This play is not about very much. A tour guide in a stuffy boring National Trust home with often surprising views about history (Tracey Walker as Lettice Douffet) meets her comeuppance when her employer, the stuffy Charlotte Schoen (Sharon Malujlo), eavesdrops on one of her presentations.
That these two opposites find common ground and eventually common purpose holds the narrative together but what makes this comedy work is the beautiful and at times sublime use of language by playwright Peter Shaffer. It is a treat in the mould of Oscar Wilde and George Bernard Shaw (and a host since) and like their works this is not diminished by the time since it was first performed – what fun all the aforementioned writers would have with virtual signalling and the PC crowd of today.
But words on a page can sometime not get you very far if the players can’t get them across. In this both Walker and Malujlo exceed, bringing to the fore all their local and in Ms Malujlo’s case international experience.
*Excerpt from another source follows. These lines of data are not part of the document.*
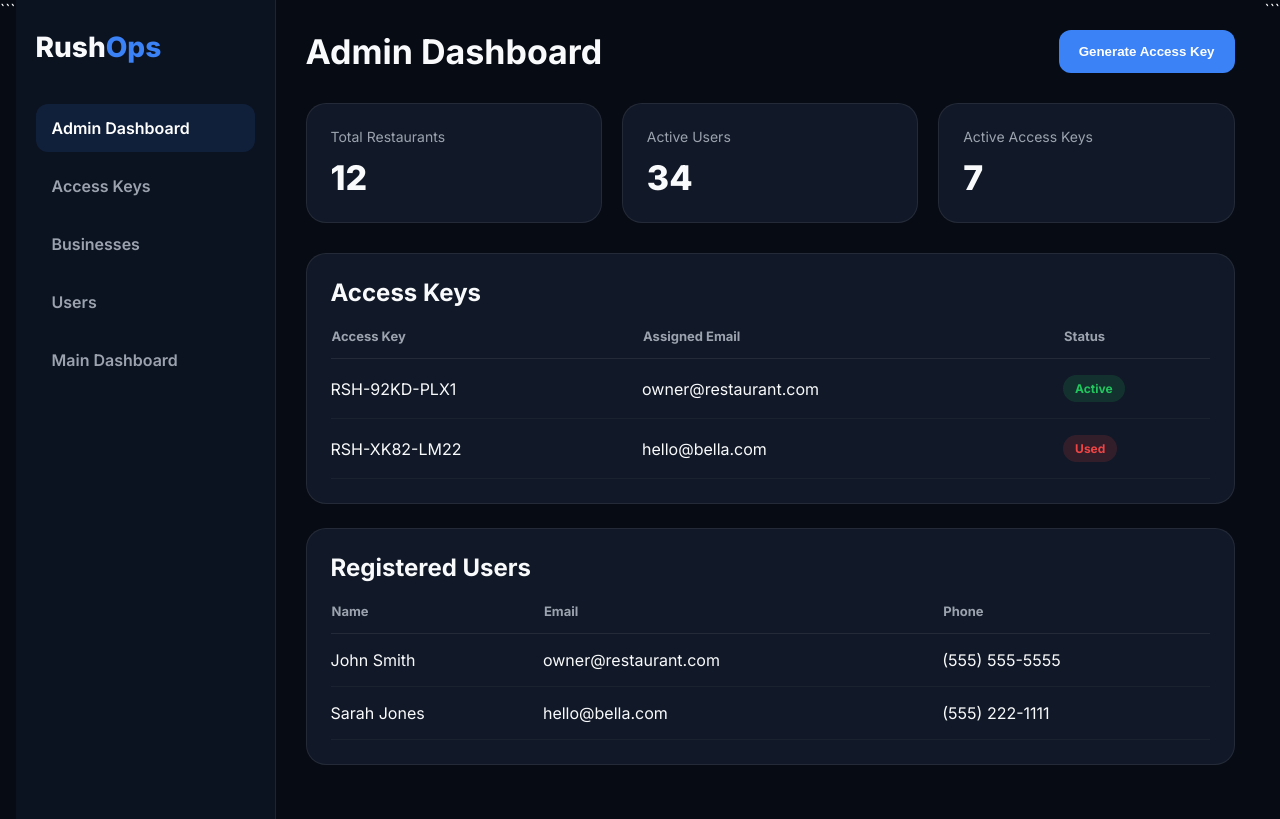
After one commit to ajrsmith21-png/ai-restaurant-finance, a Python web app: template templates/admin.html in a window 1280 px wide. The commit adds this page. Run offline with Jinja, Linux system fonts and the light colour scheme; the template is opened without the code that fills it, so the values that code supplies are empty.

Commit message:
user rework

````diff
--- /dev/null
+++ b/templates/admin.html
@@ -0,0 +1,419 @@
+<!DOCTYPE html>
+
+<html lang="en">
+<head>
+<meta charset="UTF-8" />
+<meta name="viewport" content="width=device-width, initial-scale=1.0" />
+<title>RushOps Admin</title>
+
+<link href="https://fonts.googleapis.com/css2?family=Inter:wght@400;500;600;700;800&display=swap" rel="stylesheet">
+
+<style>
+
+:root{
+    --bg:#070b14;
+    --surface:#111827;
+    --surface-2:#1f2937;
+    --border:rgba(255,255,255,0.08);
+    --text:#f9fafb;
+    --muted:#9ca3af;
+    --blue:#3b82f6;
+    --green:#22c55e;
+    --red:#ef4444;
+}
+
+*{
+    box-sizing:border-box;
+}
+
+body{
+    margin:0;
+    background:var(--bg);
+    color:var(--text);
+    font-family:'Inter',sans-serif;
+}
+
+.wrapper{
+    display:flex;
+    min-height:100vh;
+}
+
+/* =========================
+   SIDEBAR
+========================= */
+
+.sidebar{
+    width:260px;
+    background:#0b1220;
+    border-right:1px solid var(--border);
+    padding:30px 20px;
+}
+
+.logo{
+    font-size:28px;
+    font-weight:800;
+    margin-bottom:40px;
+}
+
+.logo span{
+    color:var(--blue);
+}
+
+.nav{
+    display:flex;
+    flex-direction:column;
+    gap:10px;
+}
+
+.nav a{
+    text-decoration:none;
+    color:var(--muted);
+    padding:14px 16px;
+    border-radius:12px;
+    transition:0.2s;
+    font-weight:600;
+}
+
+.nav a:hover,
+.nav a.active{
+    background:rgba(59,130,246,0.12);
+    color:white;
+}
+
+/* =========================
+   MAIN CONTENT
+========================= */
+
+.main{
+    flex:1;
+    padding:30px;
+}
+
+.topbar{
+    display:flex;
+    justify-content:space-between;
+    align-items:center;
+    margin-bottom:30px;
+}
+
+.topbar h1{
+    margin:0;
+    font-size:34px;
+}
+
+.generate-btn{
+    background:var(--blue);
+    border:none;
+    color:white;
+    padding:14px 20px;
+    border-radius:12px;
+    font-weight:700;
+    cursor:pointer;
+    transition:0.2s;
+}
+
+.generate-btn:hover{
+    opacity:0.9;
+}
+
+/* =========================
+   STATS
+========================= */
+
+.stats-grid{
+    display:grid;
+    grid-template-columns:repeat(auto-fit,minmax(240px,1fr));
+    gap:20px;
+    margin-bottom:30px;
+}
+
+.stat-card{
+    background:var(--surface);
+    border:1px solid var(--border);
+    border-radius:20px;
+    padding:24px;
+}
+
+.stat-label{
+    color:var(--muted);
+    font-size:14px;
+    margin-bottom:12px;
+}
+
+.stat-value{
+    font-size:34px;
+    font-weight:800;
+}
+
+/* =========================
+   TABLES
+========================= */
+
+.section{
+    background:var(--surface);
+    border:1px solid var(--border);
+    border-radius:20px;
+    padding:24px;
+    margin-bottom:24px;
+}
+
+.section h2{
+    margin-top:0;
+    margin-bottom:20px;
+}
+
+.table-wrapper{
+    overflow-x:auto;
+}
+
+table{
+    width:100%;
+    border-collapse:collapse;
+}
+
+th{
+    text-align:left;
+    color:var(--muted);
+    font-size:13px;
+    padding-bottom:14px;
+    border-bottom:1px solid var(--border);
+}
+
+td{
+    padding:16px 0;
+    border-bottom:1px solid rgba(255,255,255,0.04);
+}
+
+.badge{
+    display:inline-flex;
+    align-items:center;
+    justify-content:center;
+    padding:6px 12px;
+    border-radius:999px;
+    font-size:12px;
+    font-weight:700;
+}
+
+.badge.green{
+    background:rgba(34,197,94,0.15);
+    color:var(--green);
+}
+
+.badge.red{
+    background:rgba(239,68,68,0.15);
+    color:var(--red);
+}
+
+/* =========================
+   RESPONSIVE
+========================= */
+
+@media(max-width:900px){
+
+    .wrapper{
+        flex-direction:column;
+    }
+
+    .sidebar{
+        width:100%;
+        border-right:none;
+        border-bottom:1px solid var(--border);
+    }
+
+}
+
+</style>
+
+</head>
+<body>
+
+<div class="wrapper">
+
+```
+<!-- SIDEBAR -->
+
+<aside class="sidebar">
+
+    <div class="logo">
+        Rush<span>Ops</span>
+    </div>
+
+    <nav class="nav">
+        <a href="/admin" class="active">
+            Admin Dashboard
+        </a>
+
+        <a href="#">
+            Access Keys
+        </a>
+
+        <a href="#">
+            Businesses
+        </a>
+
+        <a href="#">
+            Users
+        </a>
+
+        <a href="/dashboard">
+            Main Dashboard
+        </a>
+    </nav>
+
+</aside>
+
+
+<!-- MAIN -->
+
+<main class="main">
+
+    <div class="topbar">
+
+        <h1>
+            Admin Dashboard
+        </h1>
+
+        <button class="generate-btn">
+            Generate Access Key
+        </button>
+
+    </div>
+
+
+    <!-- STATS -->
+
+    <div class="stats-grid">
+
+        <div class="stat-card">
+            <div class="stat-label">
+                Total Restaurants
+            </div>
+
+            <div class="stat-value">
+                12
+            </div>
+        </div>
+
+        <div class="stat-card">
+            <div class="stat-label">
+                Active Users
+            </div>
+
+            <div class="stat-value">
+                34
+            </div>
+        </div>
+
+        <div class="stat-card">
+            <div class="stat-label">
+                Active Access Keys
+            </div>
+
+            <div class="stat-value">
+                7
+            </div>
+        </div>
+
+    </div>
+
+
+    <!-- ACCESS KEYS -->
+
+    <section class="section">
+
+        <h2>
+            Access Keys
+        </h2>
+
+        <div class="table-wrapper">
+
+            <table>
+
+                <thead>
+                    <tr>
+                        <th>Access Key</th>
+                        <th>Assigned Email</th>
+                        <th>Status</th>
+                    </tr>
+                </thead>
+
+                <tbody>
+
+                    <tr>
+                        <td>RSH-92KD-PLX1</td>
+                        <td>owner@restaurant.com</td>
+                        <td>
+                            <span class="badge green">
+                                Active
+                            </span>
+                        </td>
+                    </tr>
+
+                    <tr>
+                        <td>RSH-XK82-LM22</td>
+                        <td>hello@bella.com</td>
+                        <td>
+                            <span class="badge red">
+                                Used
+                            </span>
+                        </td>
+                    </tr>
+
+                </tbody>
+
+            </table>
+
+        </div>
+
+    </section>
+
+
+    <!-- USERS -->
+
+    <section class="section">
+
+        <h2>
+            Registered Users
+        </h2>
+
+        <div class="table-wrapper">
+
+            <table>
+
+                <thead>
+                    <tr>
+                        <th>Name</th>
+                        <th>Email</th>
+                        <th>Phone</th>
+                    </tr>
+                </thead>
+
+                <tbody>
+
+                    <tr>
+                        <td>John Smith</td>
+                        <td>owner@restaurant.com</td>
+                        <td>(555) 555-5555</td>
+                    </tr>
+
+                    <tr>
+                        <td>Sarah Jones</td>
+                        <td>hello@bella.com</td>
+                        <td>(555) 222-1111</td>
+                    </tr>
+
+                </tbody>
+
+            </table>
+
+        </div>
+
+    </section>
+
+</main>
+```
+
+</div>
+
+</body>
+</html>
````
Also changed, not shown: main.py (+50 -3 lines), models.py (+14 -79 lines), templates/register.html (+56 -126 lines).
They are simply excellent; the imperturbable Walker and tightly wound ball of Malujlo playing off each other superbly. Timing is everything and with Angela Short’s tight direction both actors never miss delivering on their line with Walker warming to her task as the production advanced, by the end relishing her performance almost as much as her character would have.
Credit must also be given to Jack Robins’ Mr Bardolph; a study in impatience and legal weariness that is refreshed delightfully once the girls hit their stride before him.
This is great fun for lovers of a good laugh as well as those who revel in the wonders of language, a talent for which the English are unsurpassed.
Kryztoff Rating 4K